● **To do**: Scan the records for lines with the word "Copilot", and copy every such line.

(Beginning of Record set)

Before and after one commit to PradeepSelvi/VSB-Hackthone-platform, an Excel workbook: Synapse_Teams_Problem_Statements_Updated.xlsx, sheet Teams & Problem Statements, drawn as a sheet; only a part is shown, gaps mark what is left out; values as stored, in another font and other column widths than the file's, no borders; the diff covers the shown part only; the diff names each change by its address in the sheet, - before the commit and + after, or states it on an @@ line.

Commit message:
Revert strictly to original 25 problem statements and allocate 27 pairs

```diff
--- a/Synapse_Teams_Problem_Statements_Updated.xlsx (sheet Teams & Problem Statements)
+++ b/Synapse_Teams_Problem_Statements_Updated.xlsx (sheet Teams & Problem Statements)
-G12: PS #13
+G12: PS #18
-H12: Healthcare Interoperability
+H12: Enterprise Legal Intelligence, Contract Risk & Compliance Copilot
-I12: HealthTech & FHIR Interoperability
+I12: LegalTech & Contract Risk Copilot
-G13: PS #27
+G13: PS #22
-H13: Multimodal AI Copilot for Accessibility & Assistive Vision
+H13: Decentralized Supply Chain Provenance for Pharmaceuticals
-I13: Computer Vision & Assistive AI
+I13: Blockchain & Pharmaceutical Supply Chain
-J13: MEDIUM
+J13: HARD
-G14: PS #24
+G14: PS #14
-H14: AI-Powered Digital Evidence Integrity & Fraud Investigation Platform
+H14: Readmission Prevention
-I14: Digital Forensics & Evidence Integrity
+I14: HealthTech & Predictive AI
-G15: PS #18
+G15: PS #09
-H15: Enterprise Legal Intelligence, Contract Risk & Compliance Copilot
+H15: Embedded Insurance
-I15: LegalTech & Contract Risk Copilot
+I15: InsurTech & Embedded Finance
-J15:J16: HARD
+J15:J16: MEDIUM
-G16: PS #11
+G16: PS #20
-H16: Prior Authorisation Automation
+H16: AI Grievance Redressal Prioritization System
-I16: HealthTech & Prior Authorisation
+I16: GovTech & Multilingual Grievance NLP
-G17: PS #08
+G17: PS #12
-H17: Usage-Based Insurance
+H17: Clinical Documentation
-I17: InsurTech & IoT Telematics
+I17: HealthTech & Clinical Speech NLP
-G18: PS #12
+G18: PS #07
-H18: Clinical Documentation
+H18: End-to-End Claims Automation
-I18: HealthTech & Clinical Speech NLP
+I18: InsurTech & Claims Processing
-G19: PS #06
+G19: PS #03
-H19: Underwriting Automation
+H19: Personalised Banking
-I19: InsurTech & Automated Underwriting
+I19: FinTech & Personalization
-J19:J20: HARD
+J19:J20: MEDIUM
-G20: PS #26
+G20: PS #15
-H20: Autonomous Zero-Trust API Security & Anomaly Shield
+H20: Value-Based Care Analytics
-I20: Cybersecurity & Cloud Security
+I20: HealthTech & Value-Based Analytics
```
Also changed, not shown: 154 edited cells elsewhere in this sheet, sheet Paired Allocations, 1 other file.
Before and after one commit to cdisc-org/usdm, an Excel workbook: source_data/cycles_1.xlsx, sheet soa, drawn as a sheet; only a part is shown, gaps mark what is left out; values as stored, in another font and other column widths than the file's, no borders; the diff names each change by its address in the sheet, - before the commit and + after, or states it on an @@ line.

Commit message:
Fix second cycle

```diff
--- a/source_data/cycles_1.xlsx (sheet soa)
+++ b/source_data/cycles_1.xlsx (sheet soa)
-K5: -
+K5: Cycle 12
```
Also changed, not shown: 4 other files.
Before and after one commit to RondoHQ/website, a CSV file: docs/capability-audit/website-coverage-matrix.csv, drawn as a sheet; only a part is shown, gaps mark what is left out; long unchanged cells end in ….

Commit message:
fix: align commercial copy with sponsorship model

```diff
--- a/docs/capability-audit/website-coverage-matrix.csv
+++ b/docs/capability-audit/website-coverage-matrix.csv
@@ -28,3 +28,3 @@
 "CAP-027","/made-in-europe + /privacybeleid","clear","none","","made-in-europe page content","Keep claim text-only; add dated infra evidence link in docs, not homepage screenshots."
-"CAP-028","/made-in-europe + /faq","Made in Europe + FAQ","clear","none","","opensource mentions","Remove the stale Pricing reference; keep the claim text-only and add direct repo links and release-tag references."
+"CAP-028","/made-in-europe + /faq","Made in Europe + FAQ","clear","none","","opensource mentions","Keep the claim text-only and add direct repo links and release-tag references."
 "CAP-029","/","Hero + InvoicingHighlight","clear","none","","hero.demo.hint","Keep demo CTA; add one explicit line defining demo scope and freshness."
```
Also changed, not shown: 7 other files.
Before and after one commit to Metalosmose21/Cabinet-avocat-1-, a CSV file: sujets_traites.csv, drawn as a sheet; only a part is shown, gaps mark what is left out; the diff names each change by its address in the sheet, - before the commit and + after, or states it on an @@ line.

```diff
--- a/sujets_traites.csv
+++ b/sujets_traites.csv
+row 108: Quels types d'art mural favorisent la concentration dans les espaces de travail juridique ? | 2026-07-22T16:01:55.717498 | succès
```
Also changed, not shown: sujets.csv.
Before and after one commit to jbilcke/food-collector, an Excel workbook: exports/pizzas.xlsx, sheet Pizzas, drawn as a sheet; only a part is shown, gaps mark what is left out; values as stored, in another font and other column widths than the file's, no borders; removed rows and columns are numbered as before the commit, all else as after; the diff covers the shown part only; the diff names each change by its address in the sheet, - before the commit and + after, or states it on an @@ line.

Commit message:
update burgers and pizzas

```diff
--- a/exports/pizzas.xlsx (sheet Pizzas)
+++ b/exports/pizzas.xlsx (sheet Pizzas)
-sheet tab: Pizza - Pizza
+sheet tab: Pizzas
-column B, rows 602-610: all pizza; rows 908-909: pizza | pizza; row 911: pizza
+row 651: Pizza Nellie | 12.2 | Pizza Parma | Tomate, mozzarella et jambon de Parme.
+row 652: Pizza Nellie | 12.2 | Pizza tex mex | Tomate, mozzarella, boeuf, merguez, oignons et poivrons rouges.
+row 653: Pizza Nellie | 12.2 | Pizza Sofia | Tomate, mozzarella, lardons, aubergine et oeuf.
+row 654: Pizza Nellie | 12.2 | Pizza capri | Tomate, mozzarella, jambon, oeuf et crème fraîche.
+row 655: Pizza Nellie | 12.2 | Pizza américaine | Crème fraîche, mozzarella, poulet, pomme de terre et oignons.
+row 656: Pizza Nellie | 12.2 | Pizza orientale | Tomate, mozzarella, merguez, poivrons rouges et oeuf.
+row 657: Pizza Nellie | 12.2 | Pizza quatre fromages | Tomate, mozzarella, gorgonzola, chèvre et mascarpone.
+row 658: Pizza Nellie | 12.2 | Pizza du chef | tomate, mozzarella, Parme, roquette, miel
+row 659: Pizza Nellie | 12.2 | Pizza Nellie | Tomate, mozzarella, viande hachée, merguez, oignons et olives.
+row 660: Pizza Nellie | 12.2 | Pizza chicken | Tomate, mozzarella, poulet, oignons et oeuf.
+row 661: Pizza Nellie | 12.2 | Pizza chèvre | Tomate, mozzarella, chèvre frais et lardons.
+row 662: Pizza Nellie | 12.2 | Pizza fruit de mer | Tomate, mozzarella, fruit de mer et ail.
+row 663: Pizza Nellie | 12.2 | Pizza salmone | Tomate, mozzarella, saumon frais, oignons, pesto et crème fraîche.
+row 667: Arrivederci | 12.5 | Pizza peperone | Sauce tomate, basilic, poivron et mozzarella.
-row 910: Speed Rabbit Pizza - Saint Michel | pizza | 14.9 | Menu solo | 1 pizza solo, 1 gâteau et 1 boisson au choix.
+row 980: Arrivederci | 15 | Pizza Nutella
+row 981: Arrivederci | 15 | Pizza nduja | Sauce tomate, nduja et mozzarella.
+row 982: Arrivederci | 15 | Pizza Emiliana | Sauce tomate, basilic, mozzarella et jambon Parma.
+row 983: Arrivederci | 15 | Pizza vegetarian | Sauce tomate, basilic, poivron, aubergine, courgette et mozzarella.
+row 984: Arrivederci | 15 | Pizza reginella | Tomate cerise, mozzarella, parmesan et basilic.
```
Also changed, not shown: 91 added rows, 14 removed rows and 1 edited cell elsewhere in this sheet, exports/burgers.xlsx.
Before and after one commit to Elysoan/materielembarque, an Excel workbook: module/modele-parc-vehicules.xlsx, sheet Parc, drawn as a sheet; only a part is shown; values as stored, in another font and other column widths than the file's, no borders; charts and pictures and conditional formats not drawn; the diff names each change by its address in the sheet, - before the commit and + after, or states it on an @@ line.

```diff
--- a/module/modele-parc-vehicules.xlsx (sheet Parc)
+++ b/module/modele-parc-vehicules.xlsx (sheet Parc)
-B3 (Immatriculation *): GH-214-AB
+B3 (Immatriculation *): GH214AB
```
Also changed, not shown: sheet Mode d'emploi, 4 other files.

(End of Record set)

● **Written response**:
+H12: Enterprise Legal Intelligence, Contract Risk & Compliance Copilot
+I12: LegalTech & Contract Risk Copilot
-H13: Multimodal AI Copilot for Accessibility & Assistive Vision
-H15: Enterprise Legal Intelligence, Contract Risk & Compliance Copilot
-I15: LegalTech & Contract Risk Copilot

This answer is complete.